## INPUT RECORDS
════
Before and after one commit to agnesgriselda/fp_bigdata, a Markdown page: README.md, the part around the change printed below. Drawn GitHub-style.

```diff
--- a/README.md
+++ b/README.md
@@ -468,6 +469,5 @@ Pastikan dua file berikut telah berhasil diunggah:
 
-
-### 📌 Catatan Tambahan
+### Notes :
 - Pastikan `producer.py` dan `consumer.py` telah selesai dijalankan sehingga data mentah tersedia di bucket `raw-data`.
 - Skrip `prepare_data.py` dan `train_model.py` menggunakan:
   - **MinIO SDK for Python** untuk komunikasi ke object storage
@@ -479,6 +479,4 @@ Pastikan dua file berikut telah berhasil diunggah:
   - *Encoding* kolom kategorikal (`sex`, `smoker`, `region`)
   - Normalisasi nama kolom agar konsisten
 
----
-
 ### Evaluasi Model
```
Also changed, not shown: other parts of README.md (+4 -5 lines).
════
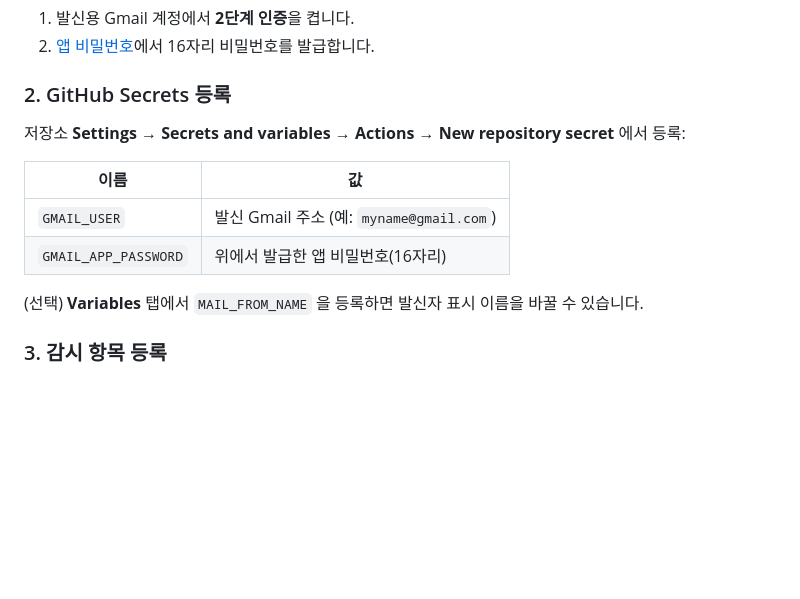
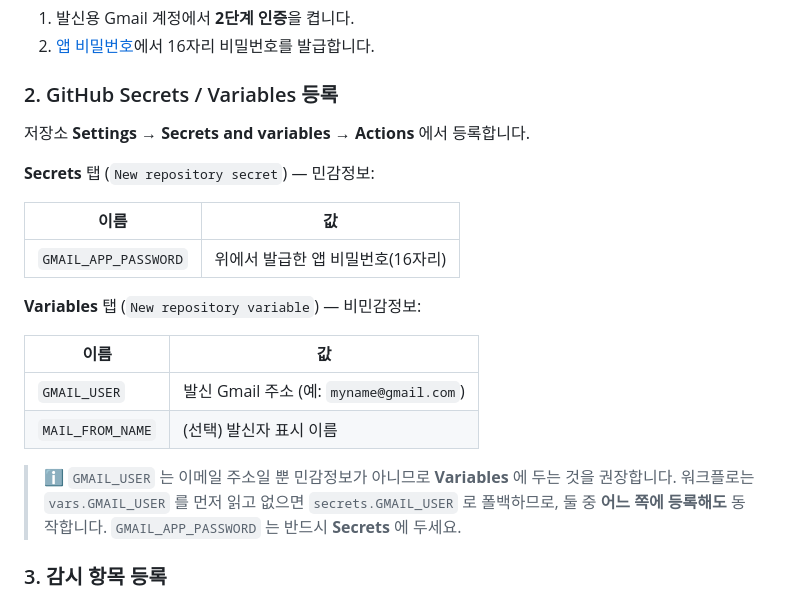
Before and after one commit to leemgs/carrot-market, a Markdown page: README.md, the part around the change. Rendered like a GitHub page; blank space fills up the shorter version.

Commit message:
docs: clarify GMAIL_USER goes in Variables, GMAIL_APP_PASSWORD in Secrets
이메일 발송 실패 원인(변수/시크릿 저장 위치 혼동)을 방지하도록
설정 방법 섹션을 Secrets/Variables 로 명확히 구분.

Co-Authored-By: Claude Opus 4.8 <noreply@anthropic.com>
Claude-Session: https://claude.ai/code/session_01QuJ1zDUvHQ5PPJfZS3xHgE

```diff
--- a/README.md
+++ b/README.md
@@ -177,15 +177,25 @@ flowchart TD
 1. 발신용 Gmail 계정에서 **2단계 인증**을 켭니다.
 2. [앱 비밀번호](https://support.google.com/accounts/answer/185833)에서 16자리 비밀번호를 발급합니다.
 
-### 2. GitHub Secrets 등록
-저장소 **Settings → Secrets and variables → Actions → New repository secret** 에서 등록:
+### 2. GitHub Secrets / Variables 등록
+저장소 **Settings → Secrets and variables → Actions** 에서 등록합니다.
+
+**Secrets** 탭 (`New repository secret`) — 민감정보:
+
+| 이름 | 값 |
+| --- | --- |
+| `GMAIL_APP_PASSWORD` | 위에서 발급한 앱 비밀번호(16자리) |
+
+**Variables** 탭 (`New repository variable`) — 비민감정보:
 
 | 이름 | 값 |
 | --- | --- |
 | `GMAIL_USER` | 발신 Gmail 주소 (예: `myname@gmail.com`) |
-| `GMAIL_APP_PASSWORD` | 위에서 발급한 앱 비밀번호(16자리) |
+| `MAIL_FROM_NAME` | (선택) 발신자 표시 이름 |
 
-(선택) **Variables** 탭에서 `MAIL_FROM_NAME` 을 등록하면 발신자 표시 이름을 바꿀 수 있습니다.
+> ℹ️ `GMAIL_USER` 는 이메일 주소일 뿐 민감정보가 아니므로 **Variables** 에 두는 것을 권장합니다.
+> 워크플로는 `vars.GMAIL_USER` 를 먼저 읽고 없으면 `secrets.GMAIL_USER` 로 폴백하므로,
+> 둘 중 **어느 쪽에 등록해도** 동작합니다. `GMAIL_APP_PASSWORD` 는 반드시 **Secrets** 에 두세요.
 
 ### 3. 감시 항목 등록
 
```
════
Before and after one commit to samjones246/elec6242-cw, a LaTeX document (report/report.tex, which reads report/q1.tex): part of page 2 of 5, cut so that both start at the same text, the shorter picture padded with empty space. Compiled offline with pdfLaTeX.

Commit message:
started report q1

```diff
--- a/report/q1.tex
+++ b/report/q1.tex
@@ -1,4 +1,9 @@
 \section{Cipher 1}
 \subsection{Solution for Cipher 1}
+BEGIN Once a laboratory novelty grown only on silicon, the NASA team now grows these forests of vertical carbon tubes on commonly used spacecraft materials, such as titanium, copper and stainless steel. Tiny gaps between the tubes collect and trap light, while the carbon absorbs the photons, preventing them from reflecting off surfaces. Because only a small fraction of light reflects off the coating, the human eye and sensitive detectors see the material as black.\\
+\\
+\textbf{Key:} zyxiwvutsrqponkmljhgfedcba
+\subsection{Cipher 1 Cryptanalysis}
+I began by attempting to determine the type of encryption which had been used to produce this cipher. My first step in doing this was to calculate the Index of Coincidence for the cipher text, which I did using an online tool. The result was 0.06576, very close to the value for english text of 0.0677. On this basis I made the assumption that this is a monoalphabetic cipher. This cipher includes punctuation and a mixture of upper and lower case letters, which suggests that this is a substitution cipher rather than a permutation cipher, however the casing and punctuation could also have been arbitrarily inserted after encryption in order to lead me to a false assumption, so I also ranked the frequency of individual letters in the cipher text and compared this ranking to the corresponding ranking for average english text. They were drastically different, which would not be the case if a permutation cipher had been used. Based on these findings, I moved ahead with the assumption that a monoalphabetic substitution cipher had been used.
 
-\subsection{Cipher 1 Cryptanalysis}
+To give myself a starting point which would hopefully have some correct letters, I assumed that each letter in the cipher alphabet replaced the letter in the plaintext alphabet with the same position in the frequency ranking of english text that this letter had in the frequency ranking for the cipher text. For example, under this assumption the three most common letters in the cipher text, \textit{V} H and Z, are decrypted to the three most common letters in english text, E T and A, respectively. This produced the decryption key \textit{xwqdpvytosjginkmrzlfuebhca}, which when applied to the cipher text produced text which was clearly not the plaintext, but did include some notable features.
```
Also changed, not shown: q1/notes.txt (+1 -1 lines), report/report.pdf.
════
## ASSIGNMENT
Figure out how many lines of the material above hold the word "GitHub", and answer with that number only.

## RESULT BELOW
4